    “However, for me, it’s the marketability with potential premiums without compromising either yield or agronomics that makes Bamford a stand-out variety” he adds.

 John Miles, Seed Technical Manager for Agrii, sees Bamford’s arrival as a massive change of fortune for a Group 3 wheat sector which seemed in terminal decline.

          He says “It’s fair to say that Group 3 wheats were dead in the water until Bamford’s arrival. For me, the variety has redefined the landscape for soft wheats to the extent that I no longer think that using Group 3 or Group 4 is the right terminology anymore. There was always a premium for Group 3’s over soft 4’s – that doesn’t exist anymore. And soft 4’s generally had a yield advantage over soft 3’s - and that doesn’t exist anymore either.

           “So, in my head, there is now only milling wheat, high or low quality soft wheat and hard feed wheat. Bamford is the catalyst that has blown apart the traditional definitions of what a soft wheat should be. It’s a vigorous, showy, big biomass variety but I think there’s still a story on when and when not to drill it. That’s were another Elsoms variety, Blackstone – a soft Group 4, would actually fit in very well to Autumn drilling strategies.
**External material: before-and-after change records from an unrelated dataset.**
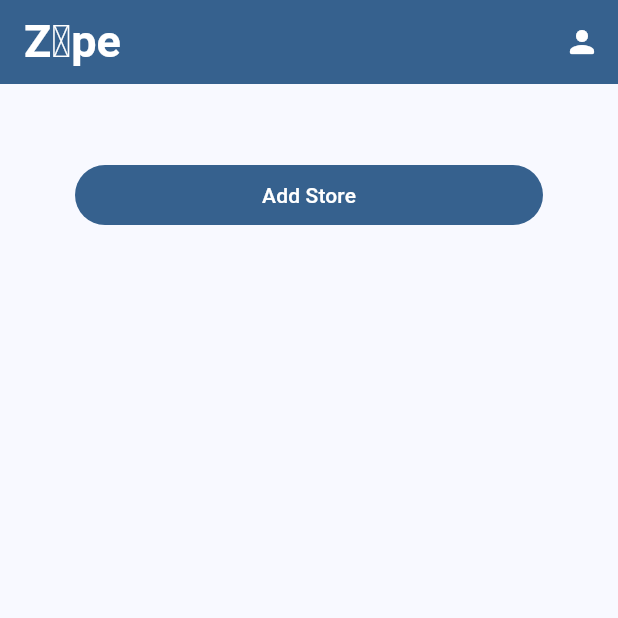
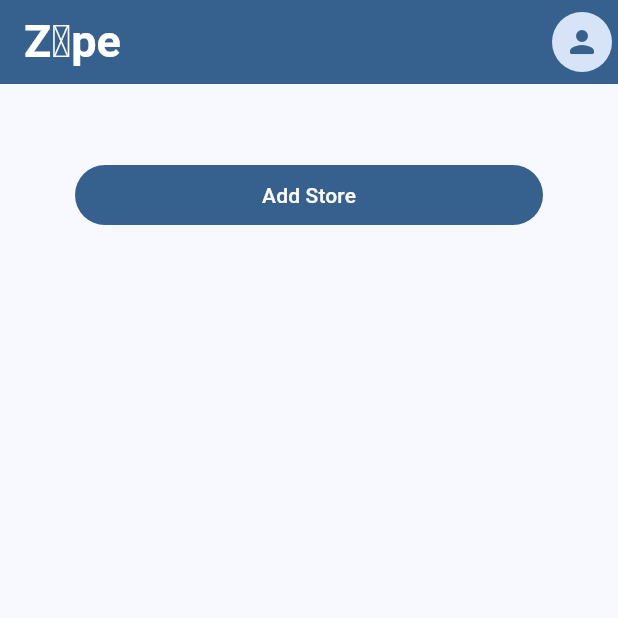
Before and after one commit to Nianzu/zope, a Flutter app: the screen it shows after launch, on a phone screen of 412 x 824 dp, the top half of it. Run offline on Flutter 3.47's test engine with Material 3 defaults, Android fonts, the phone set to English and light mode, and no system bars; our stand-ins replace cloud_firestore, firebase_auth, firebase_core; accounts and stored records are empty; generated files the repository leaves out were written again.

Commit message:
Made user icon look better

```diff
--- a/zope_application/lib/main.dart
+++ b/zope_application/lib/main.dart
@@ -252,14 +252,14 @@ class _MyHomePageState extends State<MyHomePage> {
               color: Theme.of(context).colorScheme.onPrimary),
         ),
         actions: [
-          IconButton(
+          IconButton.filledTonal(
             onPressed: () {
               ScaffoldMessenger.of(context).showSnackBar(
                   const SnackBar(content: Text('This is a snackbar')));
             },
             icon: Icon(
               Icons.person_rounded,
-              color: Theme.of(context).colorScheme.onPrimary,
+              color: Theme.of(context).colorScheme.primary,
             ),
           )
         ],
```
With its longer drilling window and the OWBM gene Blackstone would actually make an excellent partner for Bamford if drilled earlier, rather than competing against it.

          “Last year, across 15 different regional Agrii trials, Bamford was the overall highest yielding wheat in both our treated and untreated categories, and, given that 2023 was a bad Septoria year, I think those results reflect well on its score of 6.7 – the best Septoria rating for any Group 3. That’s what growers and agronomists should remember as they study this year’s trial plots” he concludes.

Russell Frost, Seed Manager at COFCO International UK, believes the market has been searching for a new, true Group 3 wheat for some years now and that the arrival of Bamford is very timely, if a little overdue.

             Russell says” Not only is Bamford the best Group 3 soft wheat since the halcyon days of Consort and Riband in the 1990’s, its arguably the best winter wheat on the current RL, regardless of classification.

          “Its strong disease profile, backed by a very high untreated yield, is an eye-opener, and, as the industry inevitably moves towards greater sustainability and less reliance on agrochemical inputs, I’d argue Bamford’s agronomic credentials look strong enough to deal with that sea change.

    “If I’m talking to a feed wheat grower this Summer who hasn’t yet considered Bamford for Autumn drilling, I’d simply say grow Bamford as it’s the equal highest yielding winter wheat variety in the UK, it offers you multiple market opportunities to achieve a premium and comes with fewer risks and question marks than many other varieties on the current RL.

       On export opportunities I’d argue that it’s a bit too early to confirm if Bamford is what the European soft wheat market wants, based on the limited grain samples sent to date, but we’ll certainly know more by next year if the 2025 harvest yields a decent surplus for export” he concludes.